Before-and-after change records
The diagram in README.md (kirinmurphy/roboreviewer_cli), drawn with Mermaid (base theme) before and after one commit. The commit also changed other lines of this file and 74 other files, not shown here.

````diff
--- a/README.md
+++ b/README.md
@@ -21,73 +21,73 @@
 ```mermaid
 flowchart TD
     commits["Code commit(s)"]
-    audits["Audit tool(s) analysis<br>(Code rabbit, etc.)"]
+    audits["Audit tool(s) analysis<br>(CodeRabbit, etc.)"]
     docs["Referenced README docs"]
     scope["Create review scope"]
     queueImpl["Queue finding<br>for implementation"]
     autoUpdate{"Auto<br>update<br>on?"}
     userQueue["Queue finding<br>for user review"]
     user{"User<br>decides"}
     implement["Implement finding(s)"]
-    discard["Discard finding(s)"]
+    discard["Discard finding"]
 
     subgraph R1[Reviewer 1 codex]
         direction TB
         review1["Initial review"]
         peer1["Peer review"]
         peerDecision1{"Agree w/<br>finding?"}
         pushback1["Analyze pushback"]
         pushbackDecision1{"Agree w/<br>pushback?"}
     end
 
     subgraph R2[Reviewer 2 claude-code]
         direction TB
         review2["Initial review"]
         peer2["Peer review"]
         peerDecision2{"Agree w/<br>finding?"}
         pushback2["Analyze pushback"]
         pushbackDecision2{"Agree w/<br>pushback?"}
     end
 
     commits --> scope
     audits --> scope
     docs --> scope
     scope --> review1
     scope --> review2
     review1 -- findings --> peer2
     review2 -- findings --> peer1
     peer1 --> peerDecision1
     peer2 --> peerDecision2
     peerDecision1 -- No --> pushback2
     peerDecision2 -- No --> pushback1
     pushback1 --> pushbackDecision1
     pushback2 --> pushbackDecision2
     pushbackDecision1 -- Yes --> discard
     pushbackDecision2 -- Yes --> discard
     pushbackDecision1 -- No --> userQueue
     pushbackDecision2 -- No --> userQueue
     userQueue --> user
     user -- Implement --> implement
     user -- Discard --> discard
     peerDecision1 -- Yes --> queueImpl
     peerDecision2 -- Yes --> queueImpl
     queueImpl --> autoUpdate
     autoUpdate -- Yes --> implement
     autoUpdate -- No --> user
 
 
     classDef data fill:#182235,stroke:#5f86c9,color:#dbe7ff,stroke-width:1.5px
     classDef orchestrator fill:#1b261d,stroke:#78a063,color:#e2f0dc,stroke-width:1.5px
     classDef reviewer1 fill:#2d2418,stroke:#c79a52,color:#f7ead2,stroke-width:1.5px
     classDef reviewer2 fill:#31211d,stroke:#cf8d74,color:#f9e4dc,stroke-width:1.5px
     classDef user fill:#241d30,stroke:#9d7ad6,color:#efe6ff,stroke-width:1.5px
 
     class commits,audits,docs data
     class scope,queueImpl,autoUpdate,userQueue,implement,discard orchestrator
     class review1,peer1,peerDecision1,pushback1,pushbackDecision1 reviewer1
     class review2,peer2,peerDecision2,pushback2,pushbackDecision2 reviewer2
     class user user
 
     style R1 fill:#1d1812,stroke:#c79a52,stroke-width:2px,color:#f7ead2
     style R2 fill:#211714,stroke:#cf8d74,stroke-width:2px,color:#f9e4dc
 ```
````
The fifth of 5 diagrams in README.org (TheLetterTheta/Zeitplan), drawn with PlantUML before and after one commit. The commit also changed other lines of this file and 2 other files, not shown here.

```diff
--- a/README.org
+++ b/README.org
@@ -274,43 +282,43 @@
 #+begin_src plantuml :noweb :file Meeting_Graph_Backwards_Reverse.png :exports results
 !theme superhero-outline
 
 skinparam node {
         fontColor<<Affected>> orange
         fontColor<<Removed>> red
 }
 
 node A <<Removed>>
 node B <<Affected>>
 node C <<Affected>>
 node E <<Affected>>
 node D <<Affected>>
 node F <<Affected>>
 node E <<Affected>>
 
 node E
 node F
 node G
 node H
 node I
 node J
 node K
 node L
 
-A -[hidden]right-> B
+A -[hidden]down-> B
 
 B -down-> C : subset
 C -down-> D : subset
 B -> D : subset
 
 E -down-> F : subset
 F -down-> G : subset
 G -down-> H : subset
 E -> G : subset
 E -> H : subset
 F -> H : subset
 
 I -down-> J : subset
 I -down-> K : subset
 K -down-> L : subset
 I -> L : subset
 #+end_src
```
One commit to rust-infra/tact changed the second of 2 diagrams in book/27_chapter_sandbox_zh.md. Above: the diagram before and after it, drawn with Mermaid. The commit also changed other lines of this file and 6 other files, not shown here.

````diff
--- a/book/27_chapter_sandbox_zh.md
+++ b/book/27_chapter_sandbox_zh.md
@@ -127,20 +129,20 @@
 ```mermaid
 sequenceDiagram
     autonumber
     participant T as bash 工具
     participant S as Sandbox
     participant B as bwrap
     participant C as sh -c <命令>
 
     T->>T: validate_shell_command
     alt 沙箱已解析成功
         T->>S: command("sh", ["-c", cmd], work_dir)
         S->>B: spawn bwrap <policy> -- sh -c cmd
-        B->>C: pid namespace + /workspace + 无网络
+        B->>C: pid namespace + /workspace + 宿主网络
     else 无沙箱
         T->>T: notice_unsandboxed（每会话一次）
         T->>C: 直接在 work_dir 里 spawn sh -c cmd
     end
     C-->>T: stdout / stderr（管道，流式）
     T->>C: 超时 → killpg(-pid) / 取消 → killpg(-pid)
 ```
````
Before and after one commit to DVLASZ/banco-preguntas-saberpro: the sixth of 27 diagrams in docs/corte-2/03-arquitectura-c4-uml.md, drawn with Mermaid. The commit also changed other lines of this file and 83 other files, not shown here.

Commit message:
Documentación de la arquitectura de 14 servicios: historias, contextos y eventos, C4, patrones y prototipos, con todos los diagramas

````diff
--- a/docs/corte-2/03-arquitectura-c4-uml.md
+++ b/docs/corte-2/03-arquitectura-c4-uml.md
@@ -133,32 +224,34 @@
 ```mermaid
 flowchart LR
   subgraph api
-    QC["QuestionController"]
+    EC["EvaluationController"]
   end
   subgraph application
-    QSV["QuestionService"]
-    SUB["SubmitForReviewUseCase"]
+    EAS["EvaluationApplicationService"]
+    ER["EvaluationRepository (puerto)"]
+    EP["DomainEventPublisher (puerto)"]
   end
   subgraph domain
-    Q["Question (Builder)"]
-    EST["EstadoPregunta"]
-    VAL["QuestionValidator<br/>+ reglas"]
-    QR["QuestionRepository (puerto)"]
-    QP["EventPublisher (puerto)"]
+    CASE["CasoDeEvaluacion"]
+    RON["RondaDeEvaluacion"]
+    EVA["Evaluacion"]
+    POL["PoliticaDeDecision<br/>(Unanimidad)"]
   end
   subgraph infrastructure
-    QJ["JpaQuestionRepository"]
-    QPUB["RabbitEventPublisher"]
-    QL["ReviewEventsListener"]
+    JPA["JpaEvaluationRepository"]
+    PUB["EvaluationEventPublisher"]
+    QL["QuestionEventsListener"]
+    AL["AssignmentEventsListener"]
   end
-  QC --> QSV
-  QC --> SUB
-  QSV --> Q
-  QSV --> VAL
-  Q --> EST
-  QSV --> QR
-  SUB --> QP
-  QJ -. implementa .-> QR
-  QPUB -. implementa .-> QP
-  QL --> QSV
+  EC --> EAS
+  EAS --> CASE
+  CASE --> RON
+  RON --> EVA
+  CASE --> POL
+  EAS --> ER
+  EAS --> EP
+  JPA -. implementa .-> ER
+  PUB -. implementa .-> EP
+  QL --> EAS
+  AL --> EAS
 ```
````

**YOUR TASK:** Pull every line with "queueImpl" from the records.

**SOLVED EXERCISE:**
     queueImpl["Queue finding<br>for implementation"]
     peerDecision1 -- Yes --> queueImpl
     peerDecision2 -- Yes --> queueImpl
     queueImpl --> autoUpdate
     class scope,queueImpl,autoUpdate,userQueue,implement,discard orchestrator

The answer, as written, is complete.